Bad breath! Are you worried about it in the moment of an intimate embrace? Or do you fear compromising the success of closing that very important business deal? These are genuine concerns and it is good to know that health care professionals now understand the causes of halitosis.
We are all genuinely concerned about having stinky breath, and probably for good reason! The problem is, even your best friend will probably not tell you that you have a stench mouth through fear of offending you.
Causes of Bad Breath
There are many reasons why a person has bad breath. The breakdown of food particles in and around your teeth can cause a foul odor. Eating foods containing volatile oils is another source of bad breath. Onions and garlic are the best known examples, but other vegetables and spices can also cause bad breath. After these foods are digested and the pungent oils are absorbed into your bloodstream, they're carried to your lungs and are given off in your breath until the food is eliminated from your body.
Alcohol behaves in the same fashion. Despite the fact that in itself, alcohol has no odor, the characteristic smell on your breath is mainly the odor of other components of the beverage.
Poor dental hygiene and periodontal disease can be a source of bad breath. If you don't brush and floss daily, food particles remain in your mouth, collecting bacteria and emitting hydrogen sulfur vapors.
Saliva helps cleanse and moisten your mouth. A dry mouth enables dead cells to accumulate on your tongue, gums, and cheeks.
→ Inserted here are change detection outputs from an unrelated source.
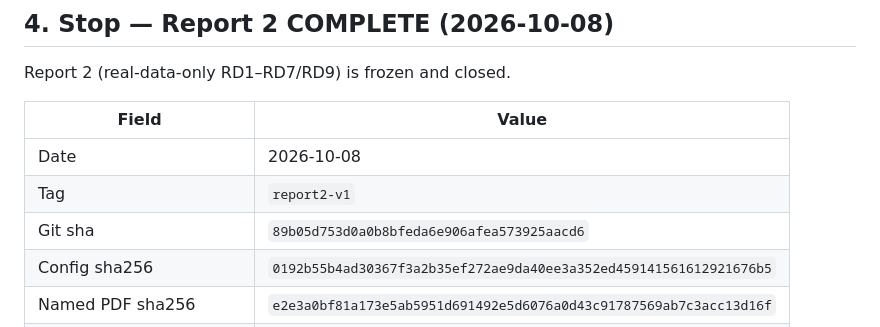
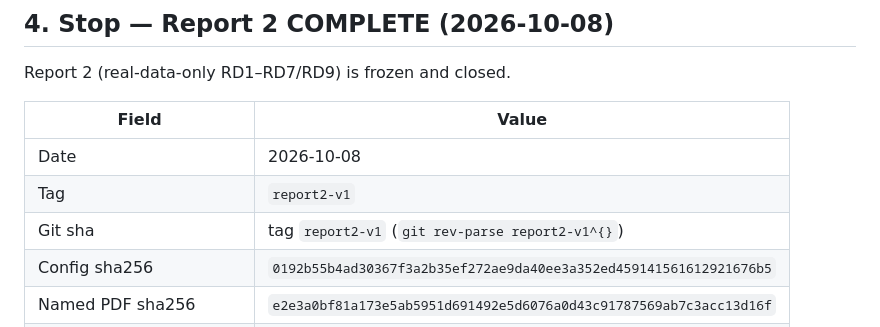
Before and after one commit to genevievewager/hippo, a Markdown page: docs/real_data_quadrant/PLAN.md, the part around the change. Drawn GitHub-style.

Commit message:
Record Report 2 freeze by tag name to avoid sha self-reference.
Co-authored-by: Cursor <cursoragent@cursor.com>

```diff
--- a/docs/real_data_quadrant/PLAN.md
+++ b/docs/real_data_quadrant/PLAN.md
@@ -530,7 +530,7 @@ Report 2 (real-data-only RD1–RD7/RD9) is frozen and closed.
 | -- | -- |
 | Date | 2026-10-08 |
 | Tag | `report2-v1` |
-| Git sha | `89b05d753d0a0b8bfeda6e906afea573925aacd6` |
+| Git sha | tag `report2-v1` (`git rev-parse report2-v1^{}`) |
 | Config sha256 | `0192b55b4ad30367f3a2b35ef272ae9da40ee3a352ed459141561612921676b5` |
 | Named PDF sha256 | `e2e3a0bf81a173e5ab5951d691492e5d6076a0d43c91787569ab7c3acc13d16f` |
 | Anon PDF sha256 | `1be0a7be8b29ca9850369c9a83bda1fdee09e624512cf4c61e2566b045415d0b` |
```
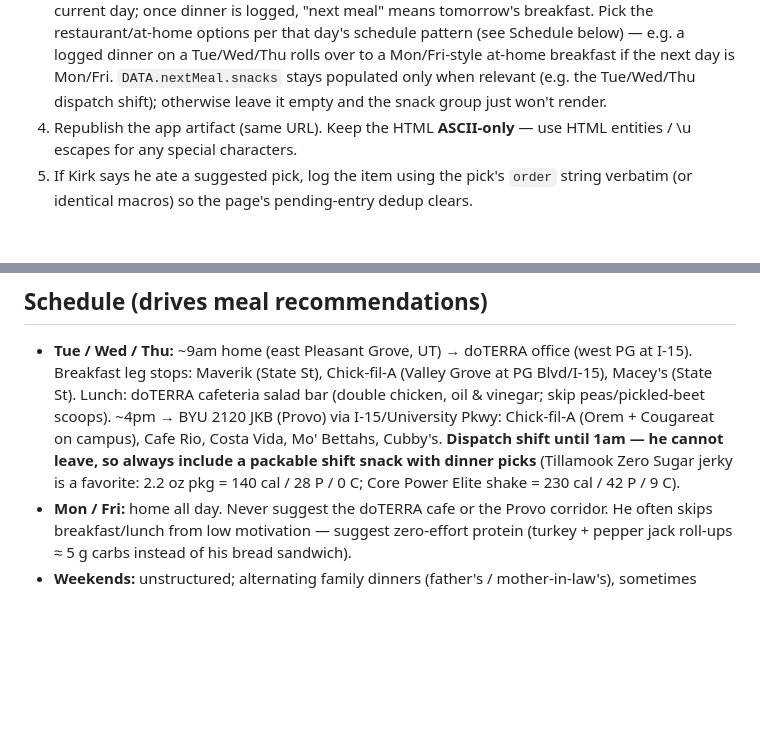
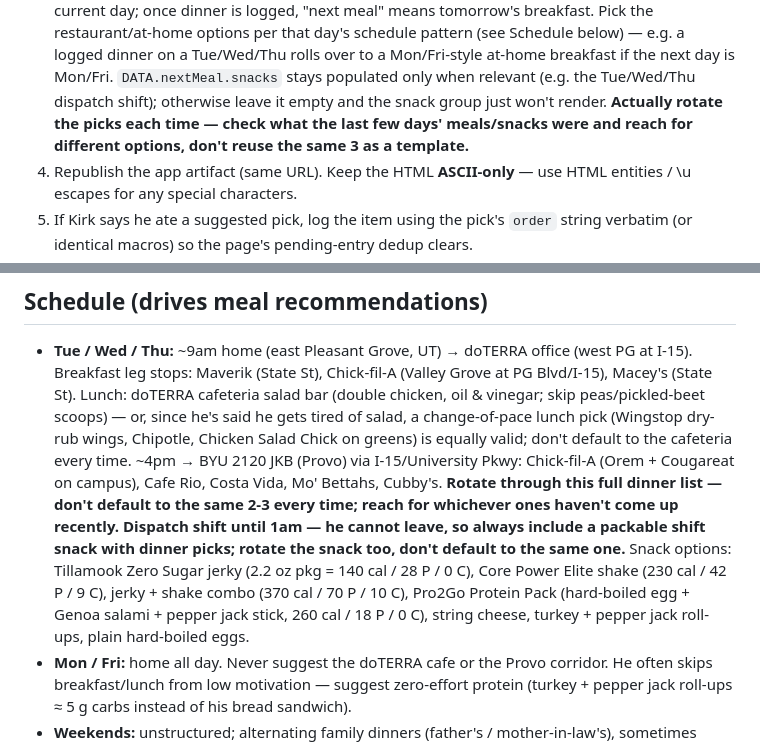
Before and after one commit to kirkcrabb/fuel-log, a Markdown page: CLAUDE.md, 2 parts joined by grey strips. GitHub-like rendering; blank space fills up the shorter version.

Commit message:
Codify next-meal pick rotation; expand shift-snack options
Next-meal dinner/snack picks kept reusing the same 2-3 options as a
fixed template (Costa Vida and Mo' Bettahs sat unused in the schedule
notes the whole time). Documents an explicit rotation requirement and
expands snack options beyond jerky/shake to include the Pro2Go
Protein Pack, string cheese, turkey roll-ups, and plain hard-boiled
eggs. Procedural only - no code/rendering change.

```diff
--- a/CLAUDE.md
+++ b/CLAUDE.md
@@ -61,7 +61,9 @@ ALWAYS republish to these URLs via the Artifact tool's `url` parameter (publishe
    pattern (see Schedule below) — e.g. a logged dinner on a Tue/Wed/Thu rolls over to
    a Mon/Fri-style at-home breakfast if the next day is Mon/Fri. `DATA.nextMeal.snacks`
    stays populated only when relevant (e.g. the Tue/Wed/Thu dispatch shift); otherwise
-   leave it empty and the snack group just won't render.
+   leave it empty and the snack group just won't render. **Actually rotate the picks
+   each time — check what the last few days' meals/snacks were and reach for
+   different options, don't reuse the same 3 as a template.**
 4. Republish the app artifact (same URL). Keep the HTML **ASCII-only** — use HTML
    entities / \u escapes for any special characters.
 5. If Kirk says he ate a suggested pick, log the item using the pick's `order` string
@@ -80,12 +82,19 @@ ALWAYS republish to these URLs via the Artifact tool's `url` parameter (publishe
 - **Tue / Wed / Thu:** ~9am home (east Pleasant Grove, UT) → doTERRA office (west PG
   at I-15). Breakfast leg stops: Maverik (State St), Chick-fil-A (Valley Grove at
   PG Blvd/I-15), Macey's (State St). Lunch: doTERRA cafeteria salad bar (double
-  chicken, oil & vinegar; skip peas/pickled-beet scoops). ~4pm → BYU 2120 JKB (Provo)
-  via I-15/University Pkwy: Chick-fil-A (Orem + Cougareat on campus), Cafe Rio,
-  Costa Vida, Mo' Bettahs, Cubby's. **Dispatch shift until 1am — he cannot leave, so
-  always include a packable shift snack with dinner picks** (Tillamook Zero Sugar
-  jerky is a favorite: 2.2 oz pkg = 140 cal / 28 P / 0 C; Core Power Elite shake =
-  230 cal / 42 P / 9 C).
+  chicken, oil & vinegar; skip peas/pickled-beet scoops) — or, since he's said he
+  gets tired of salad, a change-of-pace lunch pick (Wingstop dry-rub wings, Chipotle,
+  Chicken Salad Chick on greens) is equally valid; don't default to the cafeteria
+  every time. ~4pm → BYU 2120 JKB (Provo) via I-15/University Pkwy: Chick-fil-A
+  (Orem + Cougareat on campus), Cafe Rio, Costa Vida, Mo' Bettahs, Cubby's.
+  **Rotate through this full dinner list — don't default to the same 2-3 every time;
+  reach for whichever ones haven't come up recently.** **Dispatch shift until 1am —
+  he cannot leave, so always include a packable shift snack with dinner picks; rotate
+  the snack too, don't default to the same one.** Snack options: Tillamook Zero Sugar
+  jerky (2.2 oz pkg = 140 cal / 28 P / 0 C), Core Power Elite shake (230 cal / 42 P /
+  9 C), jerky + shake combo (370 cal / 70 P / 10 C), Pro2Go Protein Pack (hard-boiled
+  egg + Genoa salami + pepper jack stick, 260 cal / 18 P / 0 C), string cheese,
+  turkey + pepper jack roll-ups, plain hard-boiled eggs.
 - **Mon / Fri:** home all day. Never suggest the doTERRA cafe or the Provo corridor.
   He often skips breakfast/lunch from low motivation — suggest zero-effort protein
   (turkey + pepper jack roll-ups ≈ 5 g carbs instead of his bread sandwich).
```
Also changed, not shown: health-tracker-spec.md (+8 -0 lines).
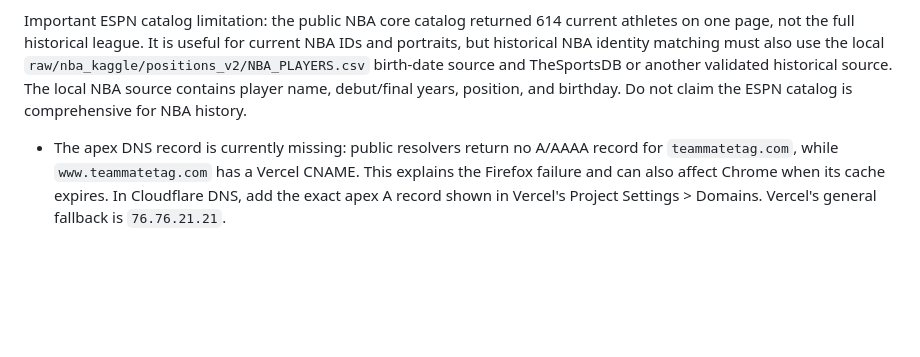
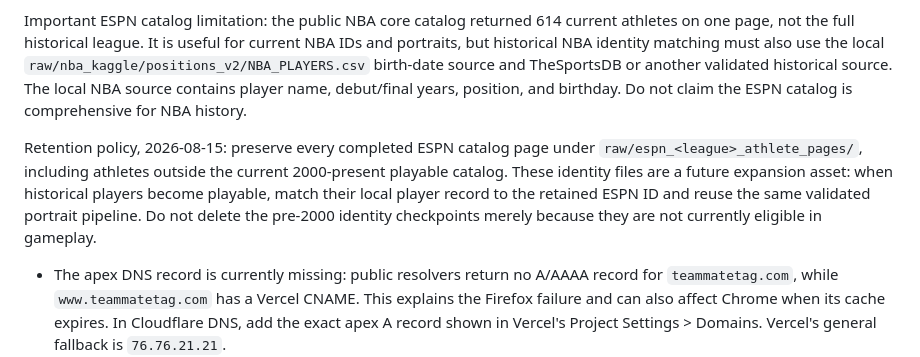
Before and after one commit to laudedlem/TeamMateTag, a Markdown page: CLAUDE.md, the part around the change. Drawn GitHub-style; blank space fills up the shorter version.

Commit message:
Document historical headshot index retention

```diff
--- a/CLAUDE.md
+++ b/CLAUDE.md
@@ -997,6 +997,14 @@ and TheSportsDB or another validated historical source. The local NBA source
 contains player name, debut/final years, position, and birthday. Do not claim
 the ESPN catalog is comprehensive for NBA history.
 
+Retention policy, 2026-08-15: preserve every completed ESPN catalog page under
+`raw/espn_<league>_athlete_pages/`, including athletes outside the current
+2000-present playable catalog. These identity files are a future expansion
+asset: when historical players become playable, match their local player record
+to the retained ESPN ID and reuse the same validated portrait pipeline. Do not
+delete the pre-2000 identity checkpoints merely because they are not currently
+eligible in gameplay.
+
 - The apex DNS record is currently missing: public resolvers return no A/AAAA
   record for `teammatetag.com`, while `www.teammatetag.com` has a Vercel CNAME.
   This explains the Firefox failure and can also affect Chrome when its cache
```
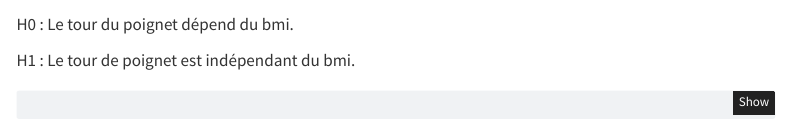
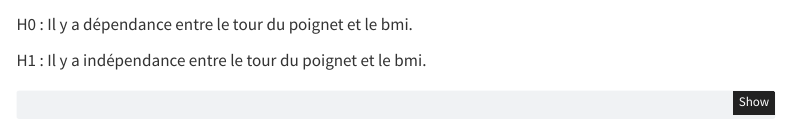
Before and after one commit to BioDataScience-Course/A07Ga_24M_human-tartinochoco, a Quarto document (human_notebook.qmd): the page in a window 1100 px wide, from 6060 px down. Rendered offline with R 4.5, knitr and Pandoc in place of Quarto, with nearby package versions; some code elsewhere in the file could not run offline; menus at the side of the page are left out.

Commit message:
jc correction 2

```diff
--- a/human_notebook.qmd
+++ b/human_notebook.qmd
@@ -331,9 +331,9 @@ tabularise(table_contingence2)
 
 <!--% Hypothèse nulle et alternative -->
 
-H0 : Le tour du poignet dépend du bmi.
+H0 : Il y a dépendance entre le tour du poignet et le bmi.
 
-H1 : Le tour de poignet est indépendant du bmi.
+H1 : Il y a indépendance entre le tour du poignet et le bmi.
 
 <!--% Vérification des conditions d'application -->
 
```
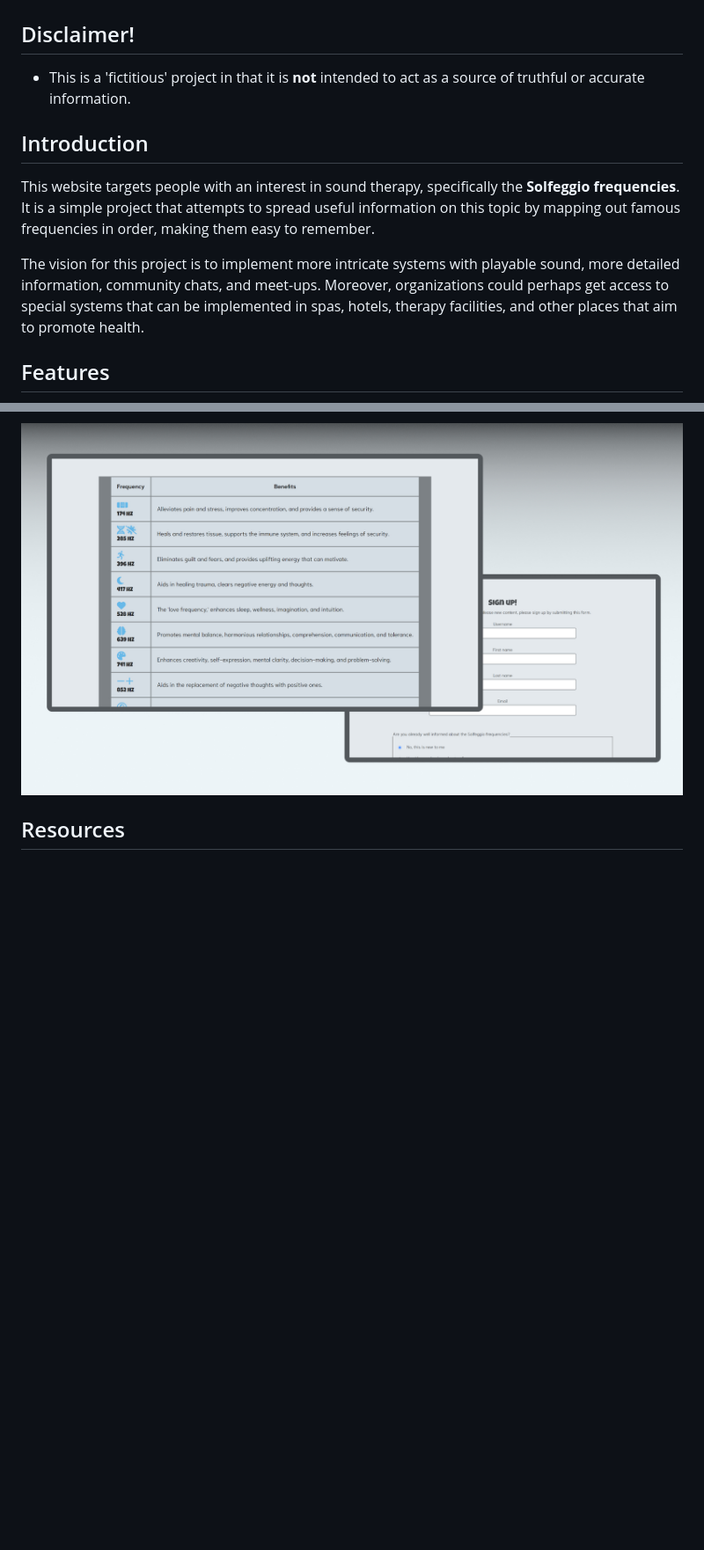
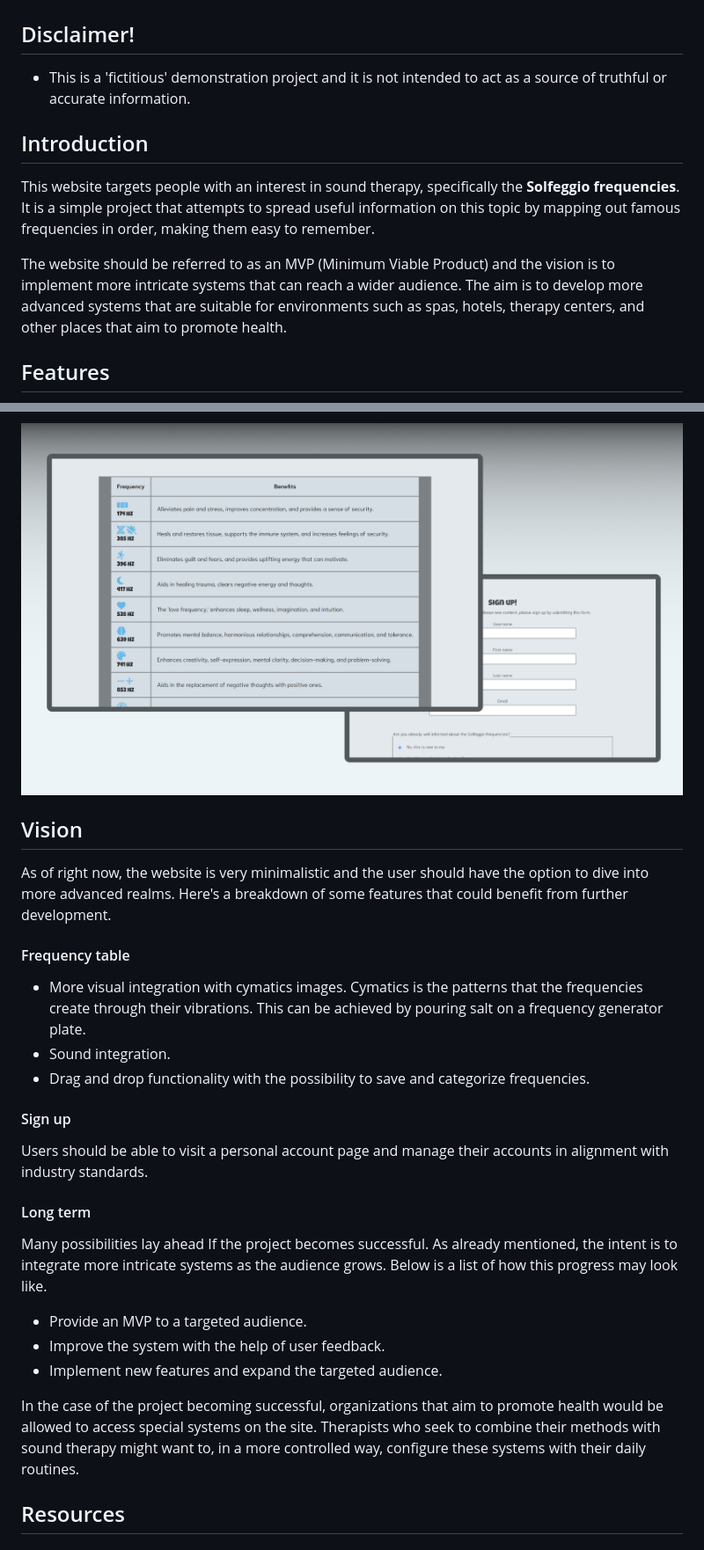
Before and after one commit to KevinBjarnemark/Solfeggio-frequencies, a Markdown page: README.md, 2 parts joined by grey strips. Shown at 88% size. GitHub-like rendering; blank space fills up the shorter version.

Commit message:
Overall work on the readme markdown

```diff
--- a/README.md
+++ b/README.md
@@ -1,12 +1,12 @@
 # Project Solfeggio frequencies
 
 ## Disclaimer!
-- This is a 'fictitious' project in that it is **not** intended to act as a source of truthful or accurate information.
+- This is a 'fictitious' demonstration project and it is not intended to act as a source of truthful or accurate information.
 
 ## Introduction
 This website targets people with an interest in sound therapy, specifically the **Solfeggio frequencies**. It is a simple project that attempts to spread useful information on this topic by mapping out famous frequencies in order, making them easy to remember.
 
-The vision for this project is to implement more intricate systems with playable sound, more detailed information, community chats, and meet-ups. Moreover, organizations could perhaps get access to special systems that can be implemented in spas, hotels, therapy facilities, and other places that aim to promote health.
+The website should be referred to as an MVP (Minimum Viable Product) and the vision is to implement more intricate systems that can reach a wider audience. The aim is to develop more advanced systems that are suitable for environments such as spas, hotels, therapy centers, and other places that aim to promote health.
 
 ## Features
 
@@ -33,6 +33,27 @@ The header image represents a waveform that attempts to signal to the user's fir
 
 !["The different pages and their conent"](assets/images/readMe/content.jpg "Content")
 
+## Vision
+
+As of right now, the website is very minimalistic and the user should have the option to dive into more advanced realms. Here's a breakdown of some features that could benefit from further development.
+
+#### Frequency table
+- More visual integration with cymatics images. Cymatics is the patterns that the frequencies create through their vibrations. This can be achieved by pouring salt on a frequency generator plate.
+- Sound integration.
+- Drag and drop functionality with the possibility to save and categorize frequencies.
+
+#### Sign up
+Users should be able to visit a personal account page and manage their accounts in alignment with industry standards.
+
+#### Long term
+Many possibilities lay ahead If the project becomes successful. As already mentioned, the intent is to integrate more intricate systems as the audience grows. Below is a list of how this progress may look like.
+
+- Provide an MVP to a targeted audience.
+- Improve the system with the help of user feedback.
+- Implement new features and expand the targeted audience.
+
+In the case of the project becoming successful, organizations that aim to promote health would be allowed to access special systems on the site. Therapists who seek to combine their methods with sound therapy might want to, in a more controlled way, configure these systems with their daily routines.
+
 ## Resources
 
 ### Fonts
```
Also changed, not shown: other parts of README.md (+6 -5 lines).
These cells then decompose and cause odor. Dry mouth naturally occurs during sleep; it's what causes "morning breath." Dry mouth is even more of a problem if you sleep with your mouth open.
Chronic lung infections and lung abscesses can produce very foul-smelling breath. Several other illnesses can cause a distinctive breath odor. Kidney failure can cause a urine-like odor, and liver failure may cause an odor described as "fishy." People with uncontrolled diabetes often have a fruity breath odor.
Bad breath is also associated with sinus infections due to nasal discharge seeping into the back of your throat. Strep throat, tonsillitis, and mononucleosis can cause bad breath until the throat infection clears. Bronchitis and other upper respiratory infections in which you cough up odorous sputum are other sources of bad breath.
Smoking dries out your mouth and causes its own unpleasant mouth odor. Tobacco users are also more likely to have periodontal disease, an additional source of bad breath.
8 Steps To Improve or Prevent Bad Breath:
1. Brush your teeth after you eat.
2. Floss at least once a day.
3. Brush your tongue. Giving your tongue a good brushing removes dead cells, bacteria, and food debris. Use a soft-bristled toothbrush and brush your tongue with at least 5 to 15 strokes.
4. Clean your dentures well. If you wear a bridge or a partial or complete denture, clean it thoroughly at least once a day or as directed by your dentist.
5. Drink plenty of water. To keep your mouth moist, be sure to consume plenty of water – not coffee, soft drinks, or alcohol.
6. Chewing gum or sucking on candy (preferably sugarless) also stimulates saliva, washing away food particles and bacteria.
7. Use a fairly new toothbrush. Change your toothbrush every three to four months, and choose a soft-bristled one.
8. Schedule regular dental checkups.